Problem G:  A to Z Numerals

Source file: numeral.{c, cpp, java}
Input file:

Roman numerals use symbols I, V, X, L, C, D, and M with values 1, 5, 10, 50, 100, 500, and 1000 respectively.  There is an easy evaluation rule for them:

Rule Δ:  Add together the values for each symbol that is either the rightmost or has a symbol of no greater value directly to its right.  Subtract the values of all the other symbols.

For example:  MMCDLXIX = 1000 + 1000 - 100 + 500 + 50 + 10 - 1 + 10 = 2469.

Further rules are needed to uniquely specify a Roman numeral corresponding to a positive integer less than 4000:
  1. The numeral has as few characters as possible.  (IV not IIII)
  2. All the symbols that make positive contributions form a non-increasing subsequence.  (XIV, not VIX)
  3. All subtracted symbols appear as far to the right as possible.  (MMCDLXIX  not MCMDLIXX)
  4. Subtracted symbols are always for a power of 10, and always appear directly to the left of a symbol 5 or 10 times as large that is added.  No subtracted symbol can appear more than once in a numeral.
Rule 4 can be removed to allow shorter numerals, and still use the same evaluation rule:  IM  =  -1 + 1000 = 999, ICIC = -1 + 100 + -1 + 100 = 198, IVC = -1 -5 + 100 = 94.  This would not make the numerals unique, however.  Two choices for 297 would be CCVCII and ICICIC.  To eliminate the second choice in this example, Rule 4 can be replaced by

4'.  With a choice of numeral representations of the same length, use one with the fewest subtracted symbols.

Finally, replace the Roman numeral symbols to make a system that is more regular and allows larger numbers:  Assign the English letter symbols a, A, b, B, c, C, …, y, Y, z, and Z to values 1, 5, 10, 5(10), 102, (5)102, …, 1024, (5)1024, 1025,  and (5)1025 respectively.  Though using the whole alphabet makes logical sense, your problem will use only symbols a-R for easier machine calculations.  (R= (5)1017.)

With the new symbols a-Z, the original formation rules 1-3, the alternate rule 4', and the evaluation rule Δ, numerals can be created, called A to Z numerals.  Examples:  ad = -1 + 1000 = 999; aAc = -1 - 5 + 100 = 94. Note that for this problem, an A to Z Numeral cannot include the same uppercase literal twice.

Input:  The input starts with a sequence of one or more positive integers less than (7)1017, one per line.  The end of the input is indicated by a line containing only 0.

Output:  For each positive integer in the input, output a line containing only an A to Z numeral representing the integer.  

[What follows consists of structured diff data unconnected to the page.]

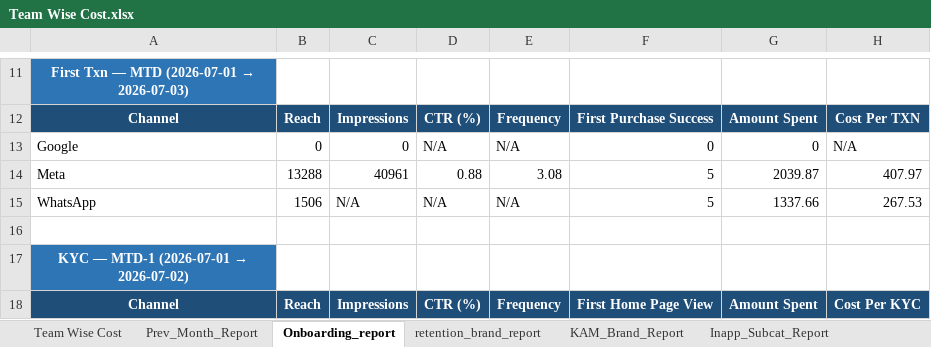
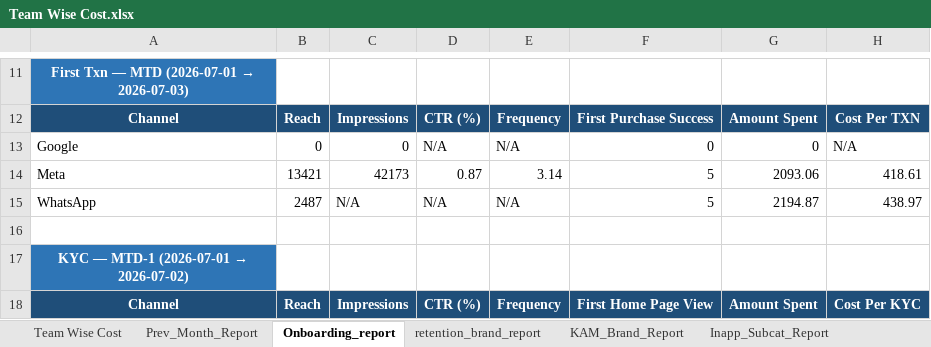
Before and after one commit to ankitbk-gm/auto_ads_report_bot, an Excel workbook: reports/Team Wise Cost.xlsx, sheet Onboarding_report, drawn as a sheet; only a part is shown, gaps mark what is left out; values as stored, in another font and other column widths than the file's, no borders; removed rows and columns are numbered as before the commit, all else as after; the diff covers the shown part only; the diff names each change by its address in the sheet, - before the commit and + after, or states it on an @@ line.

```diff
--- a/reports/Team Wise Cost.xlsx (sheet Onboarding_report)
+++ b/reports/Team Wise Cost.xlsx (sheet Onboarding_report)
-row 14: Meta | 13288 | 40961 | 0.88 | 3.08 | 5 | 2039.87 | 407.97
+row 14: Meta | 13421 | 42173 | 0.87 | 3.14 | 5 | 2093.06 | 418.61
-B15: 1506
+B15: 2487
-G15: 1337.66
+G15: 2194.87
-H15: 267.53
+H15: 438.97
```
Also changed, not shown: 4 added rows, 4 removed rows and 13 edited cells elsewhere in this sheet, sheet Webengage_Analysis, sheet retention_brand_report, sheet Team Wise Cost, sheet Campaign_Performance_Report, sheet Inapp_Subcat_Report, sheet KAM_Brand_Report, 1 more sheet.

Do not choose a solution method whose time is exponential in the number of digits!

Example input: Example output:

Last modified on October 24, 2009 at 9:40 PM.